But property owners question how another company could do any better than the original developers, the well-capitalized firm Chaffin and Light with a strong national reputation for quality, high-end eco-developments.
“The only way out of this deal is you have to sell more dirt, and it isn’t going to happen until the economy recovers somewhat,” said Ron Hanlon, a homeowner in Balsam Mountain Preserve.
Property owners in Balsam Mountain Preserve don’t know how long Radco will remain in the shoes of the developer. For now, Radco has been mostly tasked with upkeep of the property, a move pushed by the lender to protect the property’s value while foreclosure proceeds. If maintenance was neglected, it could lead to decline in value, which would be bad for the lender.

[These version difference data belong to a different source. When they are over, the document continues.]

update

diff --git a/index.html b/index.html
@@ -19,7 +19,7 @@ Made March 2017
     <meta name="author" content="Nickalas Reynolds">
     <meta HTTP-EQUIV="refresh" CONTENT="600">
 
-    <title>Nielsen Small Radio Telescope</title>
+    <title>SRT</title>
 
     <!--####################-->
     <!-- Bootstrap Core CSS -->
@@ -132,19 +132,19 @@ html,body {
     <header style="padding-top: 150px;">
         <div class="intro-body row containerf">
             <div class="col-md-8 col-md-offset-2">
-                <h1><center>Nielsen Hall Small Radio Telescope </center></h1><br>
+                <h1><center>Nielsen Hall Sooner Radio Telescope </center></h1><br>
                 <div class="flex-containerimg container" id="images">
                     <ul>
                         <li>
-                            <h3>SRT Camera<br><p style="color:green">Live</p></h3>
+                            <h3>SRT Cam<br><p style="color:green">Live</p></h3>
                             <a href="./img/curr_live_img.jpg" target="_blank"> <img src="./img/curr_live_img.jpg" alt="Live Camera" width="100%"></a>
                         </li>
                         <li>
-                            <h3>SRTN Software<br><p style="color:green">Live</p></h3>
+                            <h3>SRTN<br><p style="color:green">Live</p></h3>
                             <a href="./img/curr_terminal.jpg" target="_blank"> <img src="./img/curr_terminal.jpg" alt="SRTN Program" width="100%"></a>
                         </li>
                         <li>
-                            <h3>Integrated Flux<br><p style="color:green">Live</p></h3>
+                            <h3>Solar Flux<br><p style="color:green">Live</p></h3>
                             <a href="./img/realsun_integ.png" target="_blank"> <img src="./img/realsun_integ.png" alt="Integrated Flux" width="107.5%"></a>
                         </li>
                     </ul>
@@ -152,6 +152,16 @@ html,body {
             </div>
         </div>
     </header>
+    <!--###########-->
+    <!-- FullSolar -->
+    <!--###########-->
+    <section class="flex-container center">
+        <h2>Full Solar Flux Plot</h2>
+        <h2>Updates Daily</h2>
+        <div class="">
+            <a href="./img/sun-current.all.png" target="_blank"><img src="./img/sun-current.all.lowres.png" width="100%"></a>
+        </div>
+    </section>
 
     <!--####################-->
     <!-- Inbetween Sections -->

If no one bids on the property during foreclosure and the lender becomes the new owner, they may keep Radco on board.
Radco is currently involved in drafting an annual budget for the community association and the operation of the recreational amenities, including an Arnold Palmer designed golf course, dining room, swimming pool, horse stables and myriad other features.

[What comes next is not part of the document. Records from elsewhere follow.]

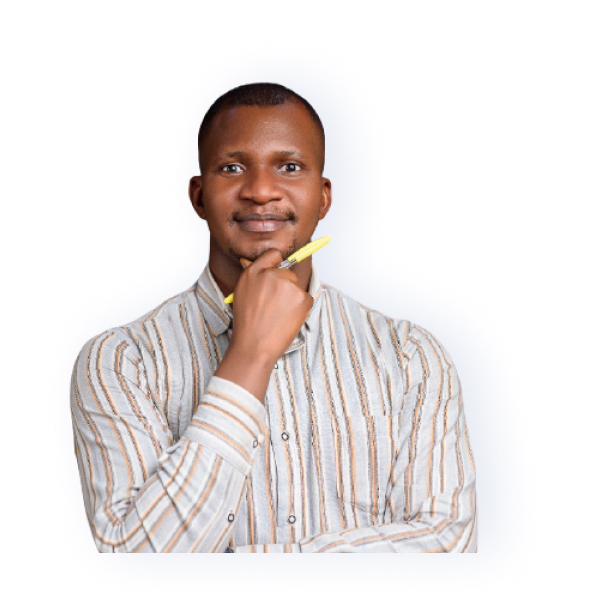
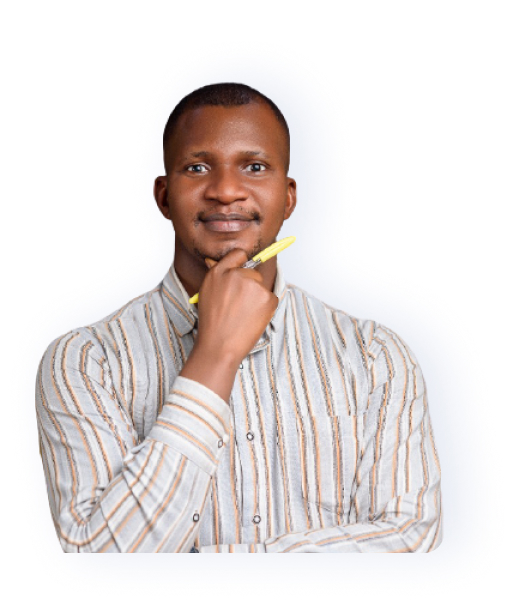
feat:first section of mobile

Changed region(s): [[0.0621, 0.1188, 0.8699, 0.9208]]

diff --git a/index.html b/index.html
@@ -7,7 +7,7 @@
     <title>Document</title>
 </head>
 <body>
-    <section class="blue-bg">
+    <section class="">
     <nav class="flex items-center justify-between flex-wrap p-6 w-full top-0">
         <div class="flex items-center flex-shrink-0 text-white mr-6">
             <a class="" href="index.html">
@@ -43,15 +43,48 @@
     </nav>
     </section>
 
+    <!-- left section of hero (with text) -->
     <section class="flex items-center justify-between flex-wrap p-6 w-full top-0">
-        <header class="yellow-bg">
-            <h1>We build and elevate
-                <h1
-     class="txt-rotate"
+        <header class="hfont-800 blue-txt h-24 mb-6">
+            <h1 class="text-2xl">We build and elevate
+                <span
+     class="txt-rotate text-4xl block"
      data-period="2000"
-     data-rotate='[ "your business.", "your brand.", "your websites.", "your social media.", "your evrything!" ]'></h1>
+     data-rotate='[ "your business...", "your brand...", "your websites...", "your media...", "your everything!!!" ]'></span>
             </h1>
         </header>
+        <aside class="midblack-txt metro-400 mb-6">
+            <h2>
+                Inspark Enterprise is a full-service digital agency specializing in digital consulting, web design & development, application design & development, and digital marketing.
+            </h2>
+        </aside>
+        <aside>
+            <a href="#"
+            ><button
+              class="blue-bg py-2 px-8 text-xl rounded-md white-txt focus:outline-none"
+            >
+              Request a Quote
+            </button></a
+          >
+        </aside>
+    </section>
+
+    <!-- right section of hero (with image) -->
+    <section class="p-6 h-64">
+        <aside class="float-right ml-20">
+      <div class="circ w-48 h-48 yellow-bg rounded-full"></div>  
+      <img src="img/hero-image-ekene@2x.png" alt="hero-image" class="hero-image -mt-56 ml-8">
+    </aside>
+    </section>
+
+    <section class="h-10 w-full flex justify-center mt-20 mb-64">
+        <aside class="h-10 w-2/3 flex justify-between">
+            <img src="img/facebook.png" alt="social" class="w-10">
+            <img src="img/Instagram.png" alt="social" class="w-10">
+            <img src="img/Twitter.png" alt="social" class="w-10">
+            <img src="img/LinkedIn.png" alt="social" class="w-10">
+            <img src="img/Inbox.png" alt="social" class="w-10">
+        </aside>
     </section>
 
     <script src="js/script.js"></script>

diff --git a/style.css b/style.css
@@ -1,4 +1,4 @@
-@import url("https://fonts.googleapis.com/css2?family=EB+Garamond:wght@800&display=swap");
+@import url("https://fonts.googleapis.com/css2?family=Montserrat:wght@900&display=swap");
 
 @font-face {
   font-family: metropolis-400;
@@ -9,7 +9,7 @@
   src: url(Metropolis/Metropolis-Medium.otf);
 }
 :root {
-  --blue: #0668e3;
+  --blue: #234095;
   --yellow: #f2ea1b;
   --black: #18191f;
   --midblack: #474a57;
@@ -58,8 +58,12 @@
   font-family: graphik-600;
 }
 .hfont-800 {
-  font-family: "EB Garamond", serif;
+  font-family: "Montserrat", sans-serif;
 }
-* {
-  border: 1px solid var(--yellow);
+
+.hero-image {
+  width: 20rem;
+}
+.icon {
+  width: 12rem;
 }

diff --git a/js/script.js b/js/script.js
@@ -52,4 +52,9 @@ window.onload = function() {
     if (toRotate) {
       new TxtRotate(elements[i], JSON.parse(toRotate), period);
     }
-}}
+}
+var css = document.createElement("style");
+css = "text/css";
+css.innerHTML = ".txt-rotate > .wrap { border-right: 0.08em solid #666 }";
+document.body.appendChild(css);
+};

The fate of recreational amenities is the top concern of property owners in Balsam Mountain Preserve these days.
“If we are paying dues, we need to have the amenities,” said Dave Sparks, a homeowner in Balsam Mountain.
The initiation fee for the amenities was $75,000, which is mandatory when buying a lot in the development. There is also an annual fee for the upkeep of amenities, which could rise this year.
Theoretically, annual dues by property owners will pay for the upkeep and operation of recreational amenities, but a balanced budget usually isn’t possible without a critical mass of individual homeowners. But until then, the developer often chips in to subsidize them.
Chaffin and Light has been heavily subsidizing the amenities within the development in recent years. It is, after all, in the best interest of the developer to ensure the amenities are functioning at full tilt, a calculated selling point when courting new lot buyers. But new owners likely won’t subsidize the costs to the extent the current developers are, according to property owners involved with the issue.
The Arnold Palmer designed golf course in particular carries a hefty annual operating cost. Opening up the golf course at Balsam Mountain Preserve to outside memberships is one of the many options on the table.
Property owners hold one trump card to ensure the amenities are maintained and kept open. They could stop paying their dues. The developer — whoever that may be post-foreclosure — would be stuck footing the entire bill to keep the recreational amenities presentable in order to fuel future lot sales.
“We hope Trilyn and Radco realize it is important to keep us happy,” said Sal Guerriero, a homeowner in Balsam who sits on the community association board.
Two-thirds of the 354 lots in the development have been sold already. There are 120 lots still to go, and those lots are largely where the profit margin lies.
“That’s why the amenities need to be taken care of,” Guerriero said.
While an annual membership for the recreational amenities is voluntary, homeowners pay mandatory dues as part of the community association, which is responsible for road maintenance and security. That, too, has been heavily subsidized by the developers, but the financial burden will be shifted almost entirely to property owners this year, according to Guerriero.
In the long run, homeowners are confident the groundwork has been laid for a one-of-a-kind mountain community.
“We don’t anticipate there will be any significant change in the format of the community. The only question is who is going to own it,” said Hanlon, a homeowner. “Two years from now, we’ll look back on this and say it was an unfortunate dip in the road.”